Drop every image, then reproduce the data exactly as given.

Web page revision data:

- - - - -

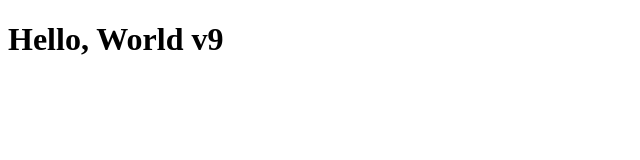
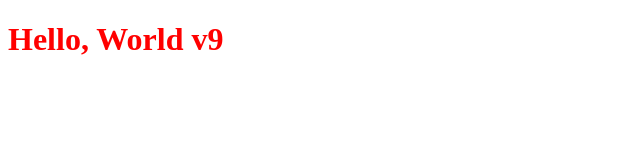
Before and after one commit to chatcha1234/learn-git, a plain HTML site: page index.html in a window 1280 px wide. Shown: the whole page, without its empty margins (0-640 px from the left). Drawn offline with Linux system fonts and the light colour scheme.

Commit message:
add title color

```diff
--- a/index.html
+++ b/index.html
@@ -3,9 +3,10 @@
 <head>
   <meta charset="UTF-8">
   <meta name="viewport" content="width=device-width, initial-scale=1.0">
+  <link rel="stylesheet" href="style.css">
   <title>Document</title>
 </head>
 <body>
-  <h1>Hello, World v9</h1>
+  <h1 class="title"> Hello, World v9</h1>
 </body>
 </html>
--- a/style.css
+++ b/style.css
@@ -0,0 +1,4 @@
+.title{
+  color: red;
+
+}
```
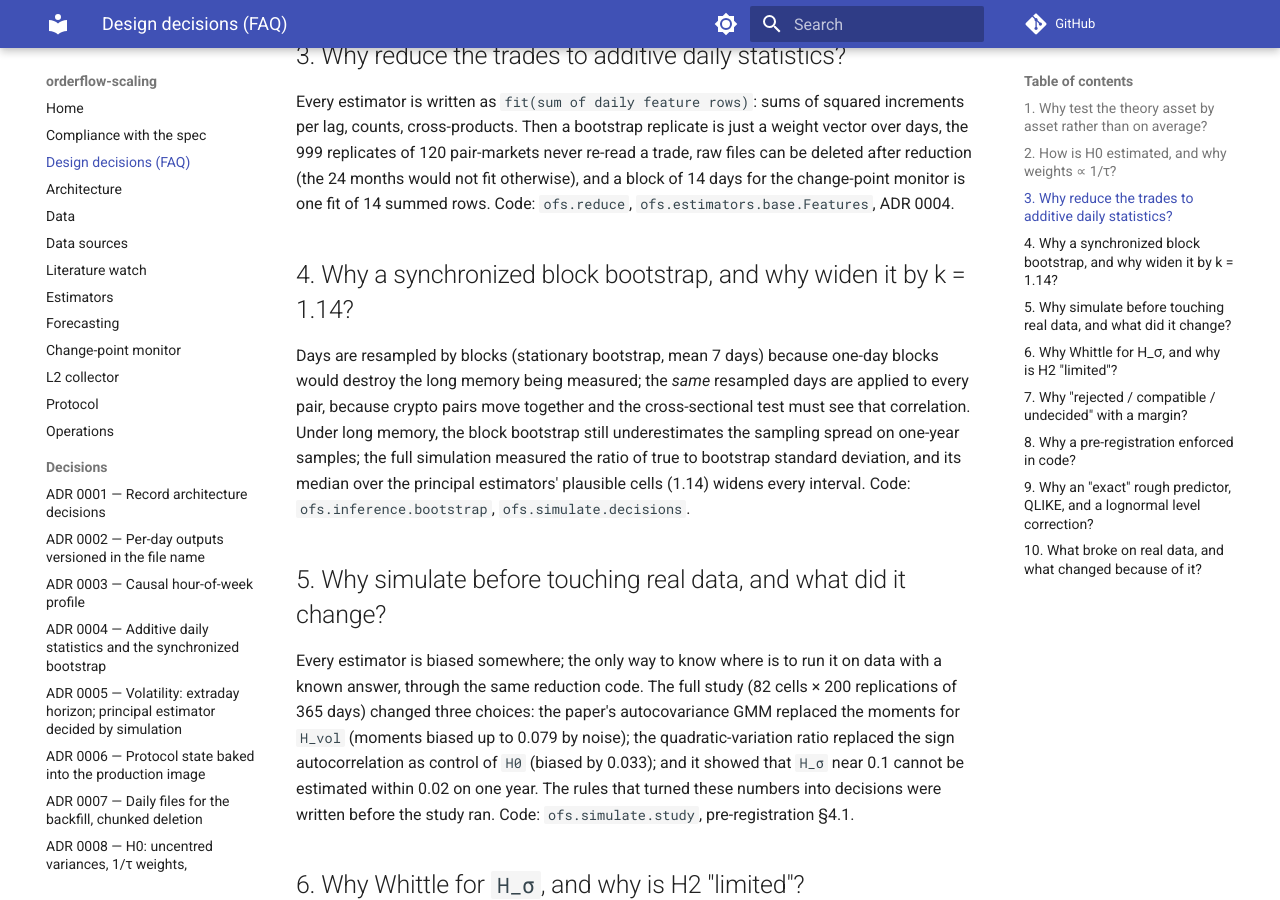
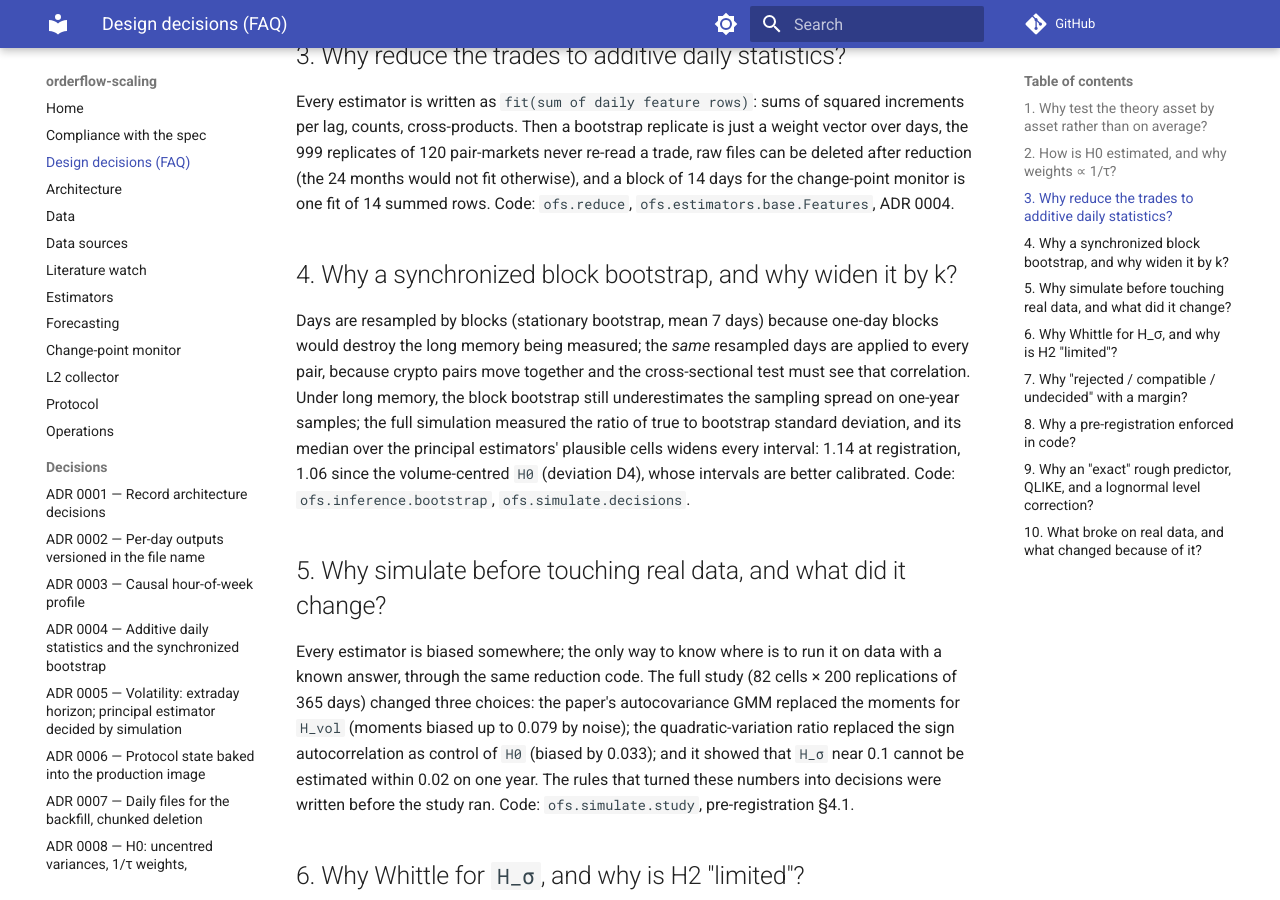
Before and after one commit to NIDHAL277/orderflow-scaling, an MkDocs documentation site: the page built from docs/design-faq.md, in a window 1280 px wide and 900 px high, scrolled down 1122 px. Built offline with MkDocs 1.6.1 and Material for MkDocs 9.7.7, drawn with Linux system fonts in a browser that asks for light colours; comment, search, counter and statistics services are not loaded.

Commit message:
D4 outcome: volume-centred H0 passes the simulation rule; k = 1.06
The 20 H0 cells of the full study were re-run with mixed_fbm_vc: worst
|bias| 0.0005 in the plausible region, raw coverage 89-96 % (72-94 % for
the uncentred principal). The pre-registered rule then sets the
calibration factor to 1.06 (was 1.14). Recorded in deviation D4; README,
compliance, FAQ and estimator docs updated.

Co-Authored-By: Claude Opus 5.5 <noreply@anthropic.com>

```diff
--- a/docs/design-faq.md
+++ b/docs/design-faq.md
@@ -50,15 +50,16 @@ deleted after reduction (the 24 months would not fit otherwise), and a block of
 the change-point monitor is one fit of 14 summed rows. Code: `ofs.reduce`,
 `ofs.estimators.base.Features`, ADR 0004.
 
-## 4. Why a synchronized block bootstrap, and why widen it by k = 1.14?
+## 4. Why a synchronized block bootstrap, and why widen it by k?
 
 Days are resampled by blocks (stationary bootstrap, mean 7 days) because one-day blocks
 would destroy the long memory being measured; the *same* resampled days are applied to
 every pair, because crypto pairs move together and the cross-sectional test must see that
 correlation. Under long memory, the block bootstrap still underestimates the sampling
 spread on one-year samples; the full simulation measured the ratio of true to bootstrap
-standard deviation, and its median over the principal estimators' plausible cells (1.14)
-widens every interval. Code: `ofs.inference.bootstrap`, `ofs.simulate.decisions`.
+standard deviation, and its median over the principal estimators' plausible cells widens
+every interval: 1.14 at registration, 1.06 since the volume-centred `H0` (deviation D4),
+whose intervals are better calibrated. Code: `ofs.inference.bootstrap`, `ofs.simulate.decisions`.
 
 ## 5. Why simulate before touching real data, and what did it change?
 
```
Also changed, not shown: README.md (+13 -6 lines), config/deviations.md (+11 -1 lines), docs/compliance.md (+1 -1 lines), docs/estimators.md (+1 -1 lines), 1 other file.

- - - - -

Problem solution:
Before and after one commit to chatcha1234/learn-git, a plain HTML site: page index.html in a window 1280 px wide. Shown: the whole page, without its empty margins (0-640 px from the left). Drawn offline with Linux system fonts and the light colour scheme.

Commit message:
add title color

```diff
--- a/index.html
+++ b/index.html
@@ -3,9 +3,10 @@
 <head>
   <meta charset="UTF-8">
   <meta name="viewport" content="width=device-width, initial-scale=1.0">
+  <link rel="stylesheet" href="style.css">
   <title>Document</title>
 </head>
 <body>
-  <h1>Hello, World v9</h1>
+  <h1 class="title"> Hello, World v9</h1>
 </body>
 </html>
--- a/style.css
+++ b/style.css
@@ -0,0 +1,4 @@
+.title{
+  color: red;
+
+}
```
Before and after one commit to NIDHAL277/orderflow-scaling, an MkDocs documentation site: the page built from docs/design-faq.md, in a window 1280 px wide and 900 px high, scrolled down 1122 px. Built offline with MkDocs 1.6.1 and Material for MkDocs 9.7.7, drawn with Linux system fonts in a browser that asks for light colours; comment, search, counter and statistics services are not loaded.

Commit message:
D4 outcome: volume-centred H0 passes the simulation rule; k = 1.06
The 20 H0 cells of the full study were re-run with mixed_fbm_vc: worst
|bias| 0.0005 in the plausible region, raw coverage 89-96 % (72-94 % for
the uncentred principal). The pre-registered rule then sets the
calibration factor to 1.06 (was 1.14). Recorded in deviation D4; README,
compliance, FAQ and estimator docs updated.

Co-Authored-By: Claude Opus 5.5 <noreply@anthropic.com>

```diff
--- a/docs/design-faq.md
+++ b/docs/design-faq.md
@@ -50,15 +50,16 @@ deleted after reduction (the 24 months would not fit otherwise), and a block of
 the change-point monitor is one fit of 14 summed rows. Code: `ofs.reduce`,
 `ofs.estimators.base.Features`, ADR 0004.
 
-## 4. Why a synchronized block bootstrap, and why widen it by k = 1.14?
+## 4. Why a synchronized block bootstrap, and why widen it by k?
 
 Days are resampled by blocks (stationary bootstrap, mean 7 days) because one-day blocks
 would destroy the long memory being measured; the *same* resampled days are applied to
 every pair, because crypto pairs move together and the cross-sectional test must see that
 correlation. Under long memory, the block bootstrap still underestimates the sampling
 spread on one-year samples; the full simulation measured the ratio of true to bootstrap
-standard deviation, and its median over the principal estimators' plausible cells (1.14)
-widens every interval. Code: `ofs.inference.bootstrap`, `ofs.simulate.decisions`.
+standard deviation, and its median over the principal estimators' plausible cells widens
+every interval: 1.14 at registration, 1.06 since the volume-centred `H0` (deviation D4),
+whose intervals are better calibrated. Code: `ofs.inference.bootstrap`, `ofs.simulate.decisions`.
 
 ## 5. Why simulate before touching real data, and what did it change?
 
```
Also changed, not shown: README.md (+13 -6 lines), config/deviations.md (+11 -1 lines), docs/compliance.md (+1 -1 lines), docs/estimators.md (+1 -1 lines), 1 other file.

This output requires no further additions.